(Change listing data)
----------------------------------------
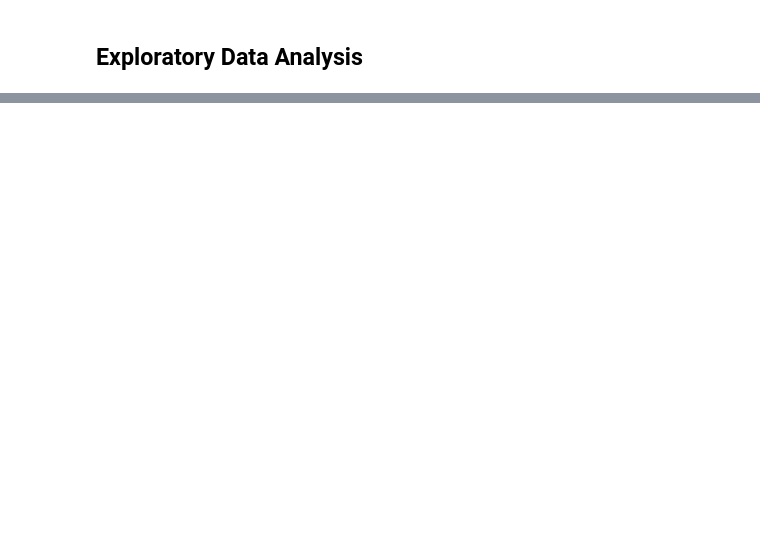
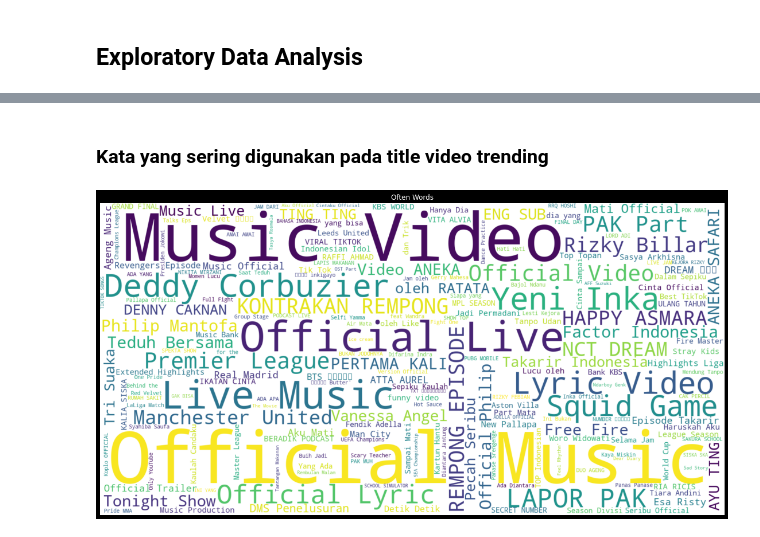
Before and after one commit to nofamex/TA-KASDD, a Jupyter notebook: main.ipynb, the cells around one changed output, grey strips where cells are left out. Cells and saved outputs as stored; diff of their text form; code cells hidden in the pictures; blank space fills up the shorter version.

```diff
--- a/main.ipynb
+++ b/main.ipynb
@@ -24,6 +29,9 @@ def count_unique(cols):
     for x in cols:
         uq = data[x].unique()
         print(f"{x} - {len(uq)} value")
+# %%
+def parse_interval(pub, tren):
+    return (parse(tren) - parse(pub)).total_seconds()
 # %% [markdown]
 ## Data Cleaning
 # %%
@@ -242,0 +396,5 @@ See the caveats in the documentation: https://pandas.pydata.org/pandas-docs/stab
+# %%
+# Copy specific column
+pub_tren_group = data[['publish_time', 'trending_time']].copy()
+pub_tren_group['interval'] = 0
+pub_tren_group.head()
@@ -242,0 +408,5 @@ See the caveats in the documentation: https://pandas.pydata.org/pandas-docs/stab
+# %%
+# Finding interval
+for i in range(len(pub_tren_group['publish_time'])):
+    pub_tren_group['interval'][i] = parse_interval(pub_tren_group['publish_time'][i], pub_tren_group['trending_time'][i])
+pub_tren_group
@@ -242,0 +441,15 @@ See the caveats in the documentation: https://pandas.pydata.org/pandas-docs/stab
+# %% [markdown]
+### Kata yang sering digunakan pada title video trending
+# %%
+text = ""
+for i in range(data.shape[0]):
+    text += data.iloc[i]['title']
+
+wordcloud = WordCloud(background_color='white',width=1600,height=800,stopwords='indonesian',min_word_length=3,collocations=True).generate(text)
+plt.figure(figsize=(20,10),facecolor='k')
+plt.axis("off")
+plt.title('Often Words',color='white')
+plt.imshow(wordcloud,interpolation='bilinear')
+plt.show()
+# %% [output]
+[figure, added]
```
Also changed, not shown: parts of 20 cells of this notebook.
----------------------------------------
Task objective:
Return each entry exactly as it appears above, but exclude the pictures.

Response area:
Before and after one commit to nofamex/TA-KASDD, a Jupyter notebook: main.ipynb, the cells around one changed output, grey strips where cells are left out. Cells and saved outputs as stored; diff of their text form; code cells hidden in the pictures; blank space fills up the shorter version.

```diff
--- a/main.ipynb
+++ b/main.ipynb
@@ -24,6 +29,9 @@ def count_unique(cols):
     for x in cols:
         uq = data[x].unique()
         print(f"{x} - {len(uq)} value")
+# %%
+def parse_interval(pub, tren):
+    return (parse(tren) - parse(pub)).total_seconds()
 # %% [markdown]
 ## Data Cleaning
 # %%
@@ -242,0 +396,5 @@ See the caveats in the documentation: https://pandas.pydata.org/pandas-docs/stab
+# %%
+# Copy specific column
+pub_tren_group = data[['publish_time', 'trending_time']].copy()
+pub_tren_group['interval'] = 0
+pub_tren_group.head()
@@ -242,0 +408,5 @@ See the caveats in the documentation: https://pandas.pydata.org/pandas-docs/stab
+# %%
+# Finding interval
+for i in range(len(pub_tren_group['publish_time'])):
+    pub_tren_group['interval'][i] = parse_interval(pub_tren_group['publish_time'][i], pub_tren_group['trending_time'][i])
+pub_tren_group
@@ -242,0 +441,15 @@ See the caveats in the documentation: https://pandas.pydata.org/pandas-docs/stab
+# %% [markdown]
+### Kata yang sering digunakan pada title video trending
+# %%
+text = ""
+for i in range(data.shape[0]):
+    text += data.iloc[i]['title']
+
+wordcloud = WordCloud(background_color='white',width=1600,height=800,stopwords='indonesian',min_word_length=3,collocations=True).generate(text)
+plt.figure(figsize=(20,10),facecolor='k')
+plt.axis("off")
+plt.title('Often Words',color='white')
+plt.imshow(wordcloud,interpolation='bilinear')
+plt.show()
+# %% [output]
+[figure, added]
```
Also changed, not shown: parts of 20 cells of this notebook.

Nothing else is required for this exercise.